"If we can make those transport corridors cool, pleasant and enjoyable, it's going to greatly motivate the travel change choices that people are going to need to make in the future."
McArthur wanted shady trees planted on the side of the road "where there will be people gathering, walking, using public transport and cycling".
"In order for that whole intensification process to be successful, there really does need to be a beautification of that whole area," she said.
McArthur said "many cities in the world" planted trees on the sides of streets which benefited the "movement" and "wellbeing" of people.
"Beautiful street trees are probably the single biggest infrastructure investment a city can make to transform its appearance for the wellbeing of its people.

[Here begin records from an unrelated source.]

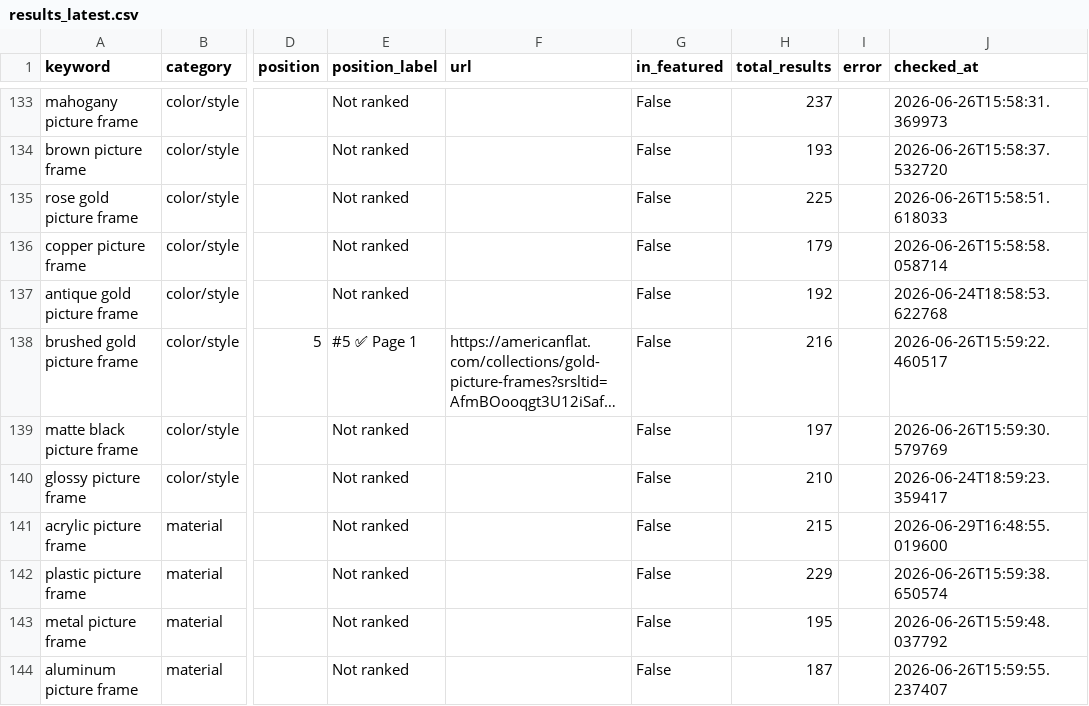
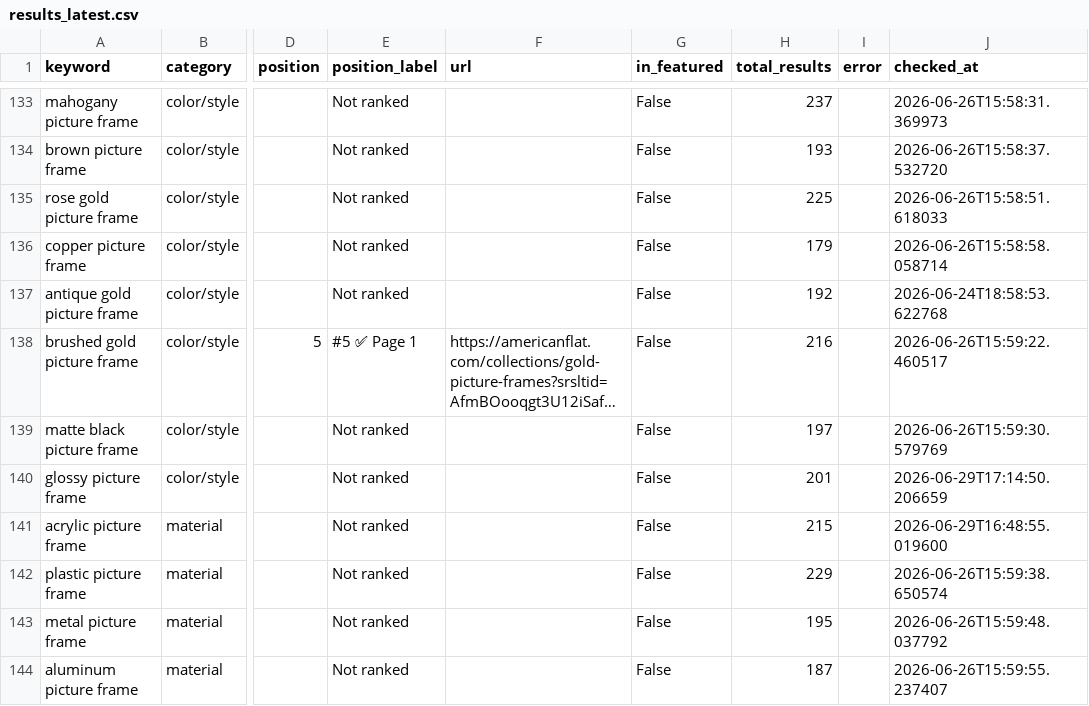
Before and after one commit to juan-americanflat/webcrawler, a CSV file: results_latest.csv, drawn as a sheet; only a part is shown, gaps mark what is left out; long unchanged cells end in …; the diff covers the shown part only; the diff names each change by its address in the sheet, - before the commit and + after, or states it on an @@ line.

```diff
--- a/results_latest.csv
+++ b/results_latest.csv
-H140 (total_results): 210
+H140 (total_results): 201
-J140 (checked_at): 2026-06-24T18:59:23.359417
+J140 (checked_at): 2026-06-29T17:14:50.206659
```
Also changed, not shown: 70 edited cells elsewhere in this file, results_history/results_2026-06-29.csv.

"Already with the climate crisis we're seeing shrubs and greenery on the sides of roads dying off because it's too dry.
"I think we have a much better opportunity to improve that corridor by planting trees there rather than grass."

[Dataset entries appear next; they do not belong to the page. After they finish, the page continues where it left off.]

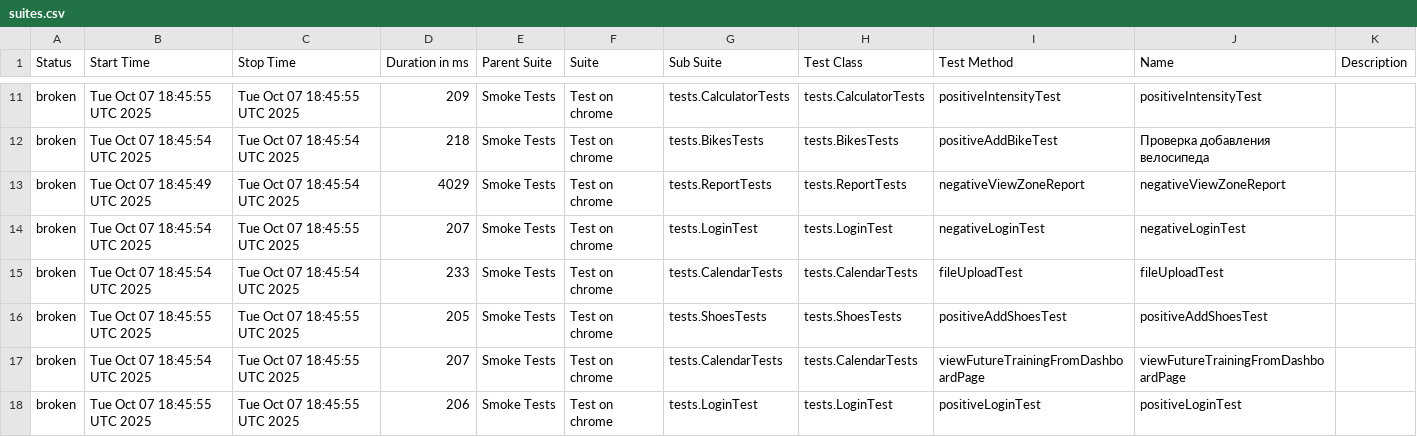
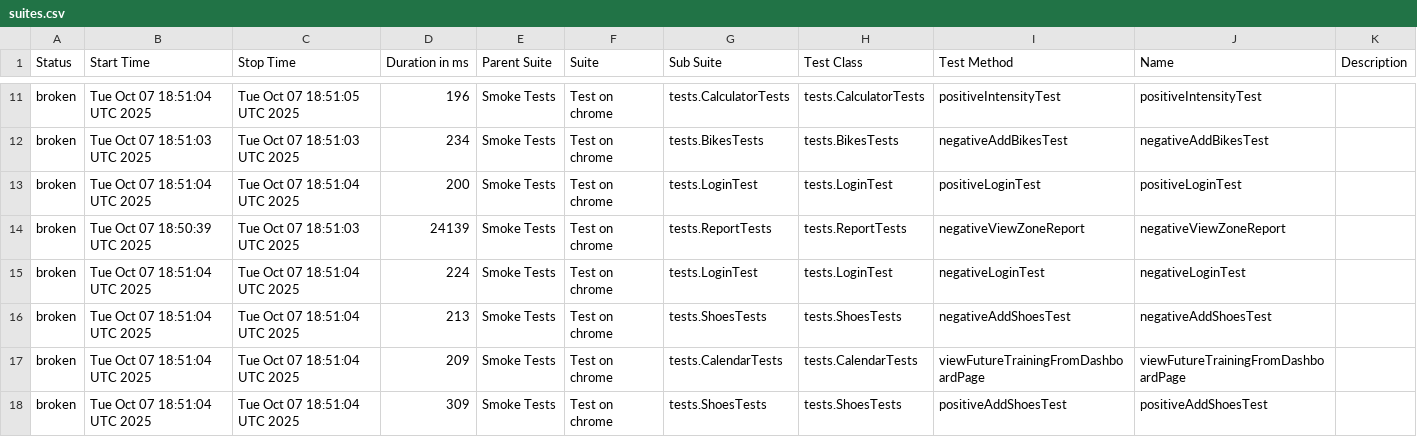
Before and after one commit to Hameny/Diplom, a CSV file: data/suites.csv, drawn as a sheet; only a part is shown, gaps mark what is left out; the diff covers the shown part only.

```diff
--- a/data/suites.csv
+++ b/data/suites.csv
@@ -11,8 +11,8 @@
-"broken","Tue Oct 07 18:45:55 UTC 2025","Tue Oct 07 18:45:55 UTC 2025","209","Smoke Tests","Test on chrome","tests.CalculatorTests","tests.CalculatorTests","positiveIntensityTest","positiveIntensityTest",""
-"broken","Tue Oct 07 18:45:54 UTC 2025","Tue Oct 07 18:45:54 UTC 2025","218","Smoke Tests","Test on chrome","tests.BikesTests","tests.BikesTests","positiveAddBikeTest","Проверка добавления велосипеда",""
-"broken","Tue Oct 07 18:45:49 UTC 2025","Tue Oct 07 18:45:54 UTC 2025","4029","Smoke Tests","Test on chrome","tests.ReportTests","tests.ReportTests","negativeViewZoneReport","negativeViewZoneReport",""
-"broken","Tue Oct 07 18:45:54 UTC 2025","Tue Oct 07 18:45:55 UTC 2025","207","Smoke Tests","Test on chrome","tests.LoginTest","tests.LoginTest","negativeLoginTest","negativeLoginTest",""
-"broken","Tue Oct 07 18:45:54 UTC 2025","Tue Oct 07 18:45:54 UTC 2025","233","Smoke Tests","Test on chrome","tests.CalendarTests","tests.CalendarTests","fileUploadTest","fileUploadTest",""
-"broken","Tue Oct 07 18:45:55 UTC 2025","Tue Oct 07 18:45:55 UTC 2025","205","Smoke Tests","Test on chrome","tests.ShoesTests","tests.ShoesTests","positiveAddShoesTest","positiveAddShoesTest",""
-"broken","Tue Oct 07 18:45:54 UTC 2025","Tue Oct 07 18:45:55 UTC 2025","207","Smoke Tests","Test on chrome","tests.CalendarTests","tests.CalendarTests","viewFutureTrainingFromDashboardPage","viewFutureTrainingFromDashboardPage",""
-"broken","Tue Oct 07 18:45:55 UTC 2025","Tue Oct 07 18:45:55 UTC 2025","206","Smoke Tests","Test on chrome","tests.LoginTest","tests.LoginTest","positiveLoginTest","positiveLoginTest",""
+"broken","Tue Oct 07 18:51:04 UTC 2025","Tue Oct 07 18:51:05 UTC 2025","196","Smoke Tests","Test on chrome","tests.CalculatorTests","tests.CalculatorTests","positiveIntensityTest","positiveIntensityTest",""
+"broken","Tue Oct 07 18:51:03 UTC 2025","Tue Oct 07 18:51:03 UTC 2025","234","Smoke Tests","Test on chrome","tests.BikesTests","tests.BikesTests","negativeAddBikesTest","negativeAddBikesTest",""
+"broken","Tue Oct 07 18:51:04 UTC 2025","Tue Oct 07 18:51:04 UTC 2025","200","Smoke Tests","Test on chrome","tests.LoginTest","tests.LoginTest","positiveLoginTest","positiveLoginTest",""
+"broken","Tue Oct 07 18:50:39 UTC 2025","Tue Oct 07 18:51:03 UTC 2025","24139","Smoke Tests","Test on chrome","tests.ReportTests","tests.ReportTests","negativeViewZoneReport","negativeViewZoneReport",""
+"broken","Tue Oct 07 18:51:04 UTC 2025","Tue Oct 07 18:51:04 UTC 2025","224","Smoke Tests","Test on chrome","tests.LoginTest","tests.LoginTest","negativeLoginTest","negativeLoginTest",""
+"broken","Tue Oct 07 18:51:04 UTC 2025","Tue Oct 07 18:51:04 UTC 2025","213","Smoke Tests","Test on chrome","tests.ShoesTests","tests.ShoesTests","negativeAddShoesTest","negativeAddShoesTest",""
+"broken","Tue Oct 07 18:51:04 UTC 2025","Tue Oct 07 18:51:04 UTC 2025","209","Smoke Tests","Test on chrome","tests.CalendarTests","tests.CalendarTests","viewFutureTrainingFromDashboardPage","viewFutureTrainingFromDashboardPage",""
+"broken","Tue Oct 07 18:51:04 UTC 2025","Tue Oct 07 18:51:04 UTC 2025","309","Smoke Tests","Test on chrome","tests.ShoesTests","tests.ShoesTests","positiveAddShoesTest","positiveAddShoesTest",""
```
Also changed, not shown: 2 added rows, 2 removed rows and 27 edited cells elsewhere in this file, 31 other files.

She said the project did not take advantage of the opportunity to "really transform Cameron Rd to a really beautiful avenue lined with trees".
"We think it's really lacking at the moment, and we think the council can do a much better job than what they are currently showing us."

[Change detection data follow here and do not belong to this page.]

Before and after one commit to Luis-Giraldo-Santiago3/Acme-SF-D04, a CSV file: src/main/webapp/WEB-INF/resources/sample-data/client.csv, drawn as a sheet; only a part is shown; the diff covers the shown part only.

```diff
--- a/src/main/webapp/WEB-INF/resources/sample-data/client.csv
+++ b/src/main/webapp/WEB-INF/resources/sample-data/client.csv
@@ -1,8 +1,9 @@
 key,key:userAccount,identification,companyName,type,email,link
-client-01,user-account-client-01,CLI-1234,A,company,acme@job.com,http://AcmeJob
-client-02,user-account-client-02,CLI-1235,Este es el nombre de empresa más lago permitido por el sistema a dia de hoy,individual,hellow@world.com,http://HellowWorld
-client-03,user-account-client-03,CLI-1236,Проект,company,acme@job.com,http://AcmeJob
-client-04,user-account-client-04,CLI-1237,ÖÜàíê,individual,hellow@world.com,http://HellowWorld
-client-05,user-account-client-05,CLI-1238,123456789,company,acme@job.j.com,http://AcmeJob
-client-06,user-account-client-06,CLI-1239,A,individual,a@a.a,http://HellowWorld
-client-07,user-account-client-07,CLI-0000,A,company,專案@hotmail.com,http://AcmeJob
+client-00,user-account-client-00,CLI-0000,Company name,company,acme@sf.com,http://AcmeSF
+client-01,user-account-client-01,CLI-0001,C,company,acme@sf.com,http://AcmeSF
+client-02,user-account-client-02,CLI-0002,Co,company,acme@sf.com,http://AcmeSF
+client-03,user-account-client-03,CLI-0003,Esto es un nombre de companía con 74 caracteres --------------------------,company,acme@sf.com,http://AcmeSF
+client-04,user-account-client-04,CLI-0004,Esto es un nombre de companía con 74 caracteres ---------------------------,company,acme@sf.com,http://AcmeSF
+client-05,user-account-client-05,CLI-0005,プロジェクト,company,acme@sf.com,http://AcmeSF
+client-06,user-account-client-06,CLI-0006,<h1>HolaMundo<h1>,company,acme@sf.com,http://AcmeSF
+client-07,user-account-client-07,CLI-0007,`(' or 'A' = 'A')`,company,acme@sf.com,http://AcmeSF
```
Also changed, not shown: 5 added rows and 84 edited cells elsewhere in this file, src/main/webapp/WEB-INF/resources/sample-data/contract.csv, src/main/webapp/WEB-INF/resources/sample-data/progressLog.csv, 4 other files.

Social scientist Carole Gordon said she was "quite passionate" about trees on Cameron Rd after seeing the designs.
"We shouldn't just be talking about a road… we should be talking about the total environment that helps meet our climate change goals in the bigger sense," she said.
"Trees are a carbon sink. They create the oxygen we need. If we really care about people as well as the planet, we need to plant trees."
Gordon said Cameron Rd had the potential to become "a gorgeous boulevard".
"We need to view Cameron Rd as a corridor, not a motorway," she said.
"Then we can consider wider planning issues such as beautification and amenities for people, not just cars."
Tauranga City Council's director of transport Brendan Bisley said trees and plants were a "major feature" in the revitalisation of Cameron Rd and the existing trees were "much loved" by the community.
Plans showed the majority of new plantings would be in the median strip and this area would be the "most likely" to grow mature trees, he said.
"As construction gets underway and landscaping details are finalised, we will continue to review the situation to find the right mix of trees and smaller plants."
Bisley said plants and trees had many benefits including creating spaces that people wanted to spend time in, providing shade and supporting wildlife corridors to help offset urban development.
He said the project was a "significant step" in supporting future growth in Tauranga.
"The upgrades will ensure existing and future communities have greater and safer travel choices to get people where they need to go."
Changes included part-time bus lanes, a new two-way cycleway and improvements to make the area more walkable, attractive and community-friendly, Bisley said.
"This includes native plantings that reflect the history of the area and attract bird life."
Bisley said the council was aware some trees would need to be removed as part of the project but any removals should be "a last resort" and plans should be modified or adjusted "where possible" to ensure as many trees as possible were retained.